I spent the past week representing my company at two different trade shows. I am exhausted.
The entire time I was out there, I had to be “on” while enduring the basic conference schedule: up early for a breakfast, catch a seminar, talk to potential partners/customers at our booth instead of eating lunch, chat at coffee break “networking” sessions, circulate through cocktail parties and make lively conversation with twenty strangers packed around a dinner table. Rinse and repeat. The big question became, “How can I keep this up?”
Here’s what I learned about thriving and not collapsing at your next conference.
1. Know your pitch
When I used to work for The Metropolitan Museum of Art or Disney Theatrical, people understood who I was and what I did right away. But now I work for a startup called Show-Score, which I need to explain. And so I learned to do in the simplest way possible. Depending on who my audience is, Show-Score is “Rotten Tomatoes for theater” or “Trip Advisor for theater”. This saved my life. You don’t have the time or energy to give a ten-minute spiel everytime you meet someone new at a conference, so learn how to explain your business or product in one simple and intriguing phrase.
2. Don’t talk business nonstop
I’m in sales, and sometimes I worry that I sound like an endless commercial.

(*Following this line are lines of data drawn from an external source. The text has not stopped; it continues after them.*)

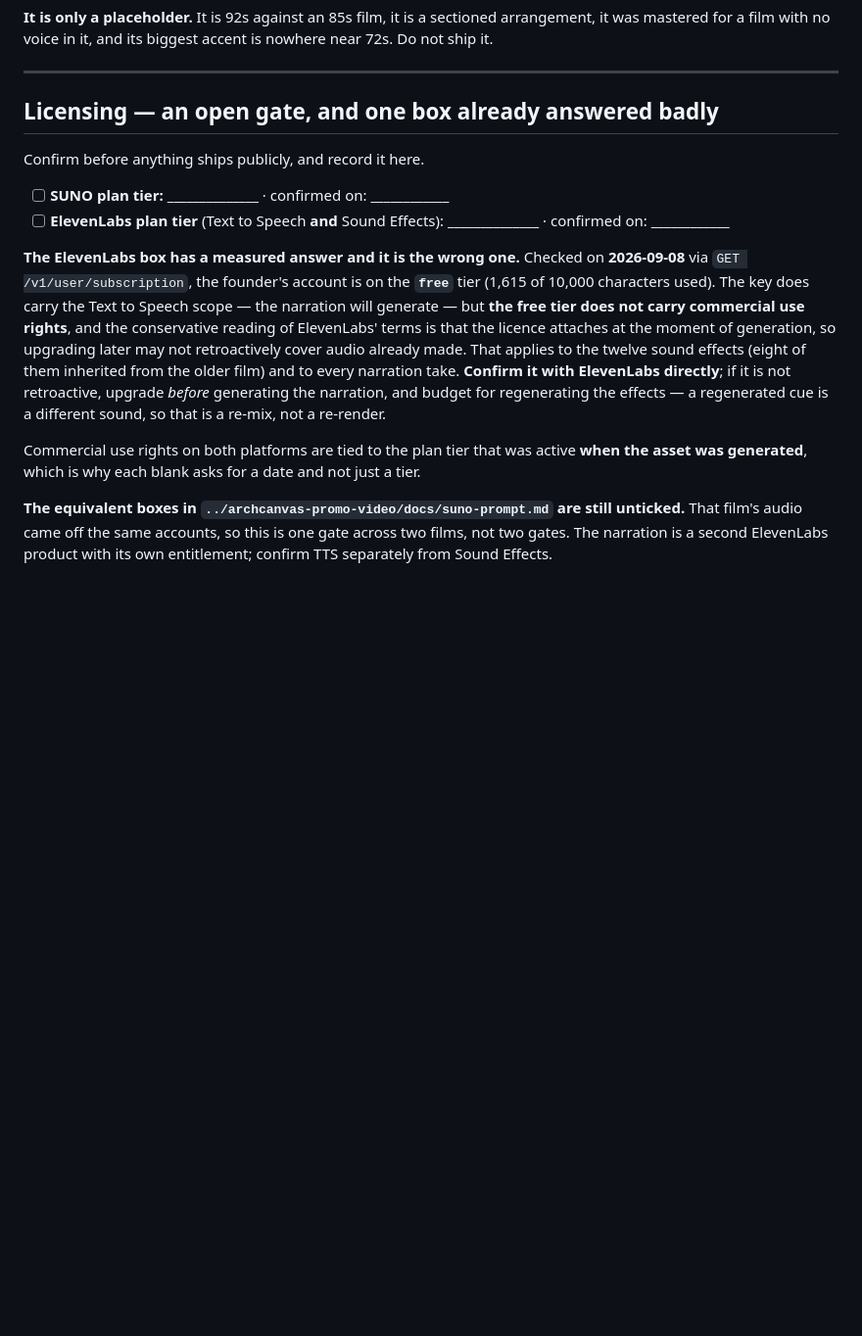
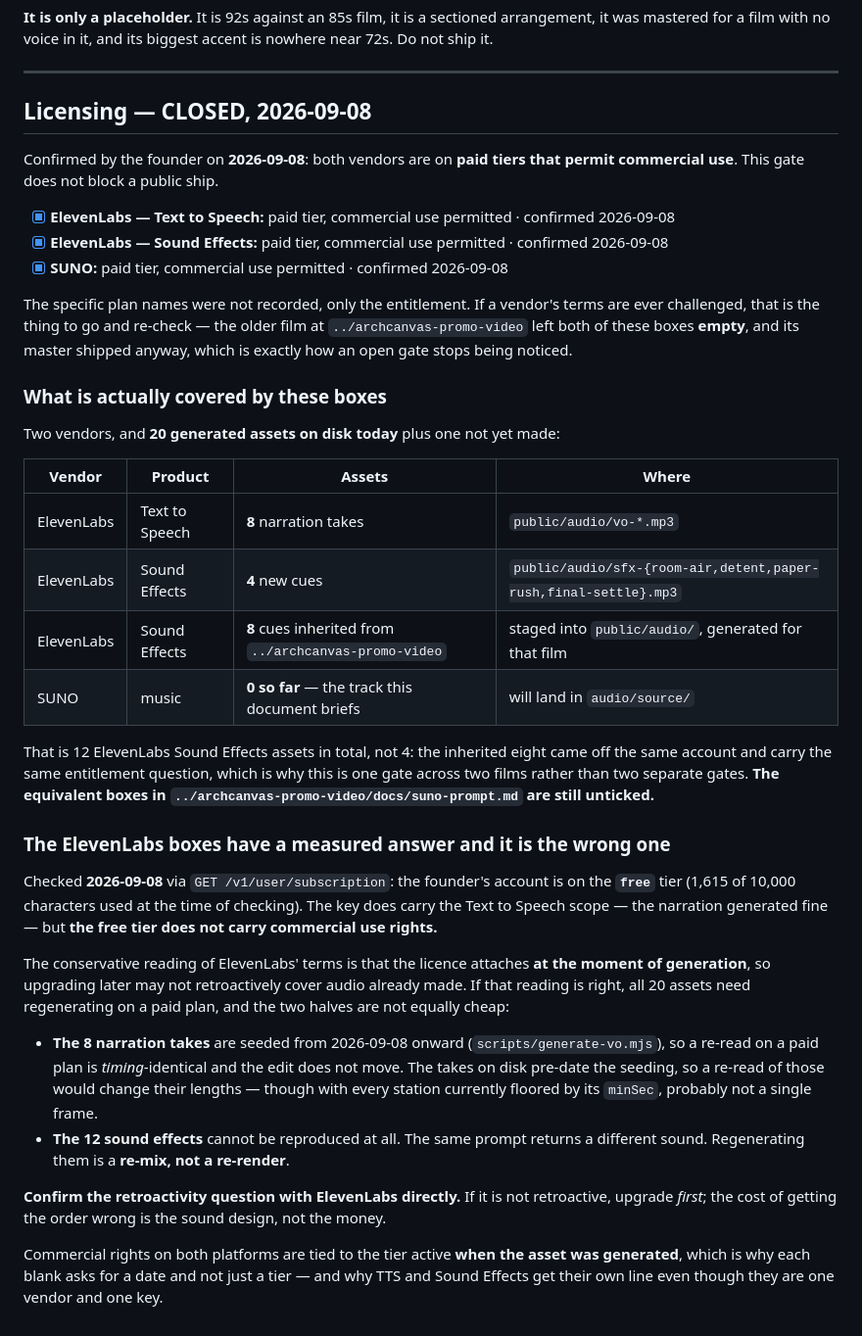
Before and after one commit to ChanMeng666/archcanvas-promo-remotion, a Markdown page: docs/suno-prompt.md, the part around the change. Shown at 98% size. Rendered like a GitHub page; blank space fills up the shorter version.

Commit message:
docs(audio): close the licensing gate with a dated confirmation
Founder confirmed 2026-09-08 that ElevenLabs (both Text to Speech and Sound
Effects) and SUNO are on paid tiers permitting commercial use, over the 20
generated assets this film carries. Plan names were not recorded, only the
entitlement; the note says so rather than implying more precision than we have.

The first film left both of its licensing boxes empty and its master shipped
anyway. That is how an open gate stops being noticed, so this one is closed
explicitly rather than by nobody mentioning it again.

Co-Authored-By: Claude Opus 5 (1M context) <noreply@anthropic.com>
Claude-Session: https://claude.ai/code/session_01SoVA4BabAajBWeeCfgHvXb

```diff
--- a/docs/suno-prompt.md
+++ b/docs/suno-prompt.md
@@ -207,28 +207,59 @@ nowhere near 72s. Do not ship it.
 
 ---
 
-## Licensing — an open gate, and one box already answered badly
+## Licensing — CLOSED, 2026-09-08
 
-Confirm before anything ships publicly, and record it here.
+Confirmed by the founder on **2026-09-08**: both vendors are on **paid tiers that
+permit commercial use**. This gate does not block a public ship.
 
-- [ ] **SUNO plan tier:** ______________ · confirmed on: ____________
-- [ ] **ElevenLabs plan tier** (Text to Speech **and** Sound Effects): ______________ · confirmed on: ____________
+- [x] **ElevenLabs — Text to Speech:** paid tier, commercial use permitted · confirmed 2026-09-08
+- [x] **ElevenLabs — Sound Effects:** paid tier, commercial use permitted · confirmed 2026-09-08
+- [x] **SUNO:** paid tier, commercial use permitted · confirmed 2026-09-08
 
-**The ElevenLabs box has a measured answer and it is the wrong one.** Checked on
-**2026-09-08** via `GET /v1/user/subscription`, the founder's account is on the **`free`**
-tier (1,615 of 10,000 characters used). The key does carry the Text to Speech scope — the
-narration will generate — but **the free tier does not carry commercial use rights**, and
-the conservative reading of ElevenLabs' terms is that the licence attaches at the moment
-of generation, so upgrading later may not retroactively cover audio already made. That
-applies to the twelve sound effects (eight of them inherited from the older film) and to
-every narration take. **Confirm it with ElevenLabs directly**; if it is not retroactive,
-upgrade *before* generating the narration, and budget for regenerating the effects — a
-regenerated cue is a different sound, so that is a re-mix, not a re-render.
+The specific plan names were not recorded, only the entitlement. If a vendor's
+terms are ever challenged, that is the thing to go and re-check — the older film
+at `../archcanvas-promo-video` left both of these boxes **empty**, and its
+master shipped anyway, which is exactly how an open gate stops being noticed.
 
-Commercial use rights on both platforms are tied to the plan tier that was active **when
-the asset was generated**, which is why each blank asks for a date and not just a tier.
+### What is actually covered by these boxes
 
-**The equivalent boxes in `../archcanvas-promo-video/docs/suno-prompt.md` are still
-unticked.** That film's audio came off the same accounts, so this is one gate across two
-films, not two gates. The narration is a second ElevenLabs product with its own
-entitlement; confirm TTS separately from Sound Effects.
+Two vendors, and **20 generated assets on disk today** plus one not yet made:
+
+| Vendor | Product | Assets | Where |
+|---|---|---|---|
+| ElevenLabs | Text to Speech | **8** narration takes | `public/audio/vo-*.mp3` |
+| ElevenLabs | Sound Effects | **4** new cues | `public/audio/sfx-{room-air,detent,paper-rush,final-settle}.mp3` |
+| ElevenLabs | Sound Effects | **8** cues inherited from `../archcanvas-promo-video` | staged into `public/audio/`, generated for that film |
+| SUNO | music | **0 so far** — the track this document briefs | will land in `audio/source/` |
+
+That is 12 ElevenLabs Sound Effects assets in total, not 4: the inherited eight came off
+the same account and carry the same entitlement question, which is why this is one gate
+across two films rather than two separate gates. **The equivalent boxes in
+`../archcanvas-promo-video/docs/suno-prompt.md` are still unticked.**
+
+### The ElevenLabs boxes have a measured answer and it is the wrong one
+
+Checked **2026-09-08** via `GET /v1/user/subscription`: the founder's account is on the
+**`free`** tier (1,615 of 10,000 characters used at the time of checking). The key does
+carry the Text to Speech scope — the narration generated fine — but **the free tier does
+not carry commercial use rights.**
+
+The conservative reading of ElevenLabs' terms is that the licence attaches **at the moment
+of generation**, so upgrading later may not retroactively cover audio already made. If
+that reading is right, all 20 assets need regenerating on a paid plan, and the two halves
+are not equally cheap:
+
+- **The 8 narration takes** are seeded from 2026-09-08 onward
+  (`scripts/generate-vo.mjs`), so a re-read on a paid plan is *timing*-identical and the
+  edit does not move. The takes on disk pre-date the seeding, so a re-read of those would
+  change their lengths — though with every station currently floored by its `minSec`,
+  probably not a single frame.
+- **The 12 sound effects** cannot be reproduced at all. The same prompt returns a
+  different sound. Regenerating them is a **re-mix, not a re-render**.
+
+**Confirm the retroactivity question with ElevenLabs directly.** If it is not retroactive,
+upgrade *first*; the cost of getting the order wrong is the sound design, not the money.
+
+Commercial rights on both platforms are tied to the tier active **when the asset was
+generated**, which is why each blank asks for a date and not just a tier — and why TTS and
+Sound Effects get their own line even though they are one vendor and one key.
```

I am passionate about my company, but no one wants to hang out with a packaged pitch. A quick sales moment is fine on the trade floor, but when you sit down to dine or grab drinks with colleagues at the bar, what’s your go-to conversation? I like finding out where people are from, what sports teams they like and what movies they’ve seen recently. And if you are a conference where interests are shared, lean on that. At the ticketing conference I went to, I learned so much, like how the same venue will take a completely different approach to selling tickets to a college basketball game versus selling tickets to a concert. (Okay, that may only be interesting to a ticketing nerd like me, but you get the idea).
3. Take ten minutes of Zen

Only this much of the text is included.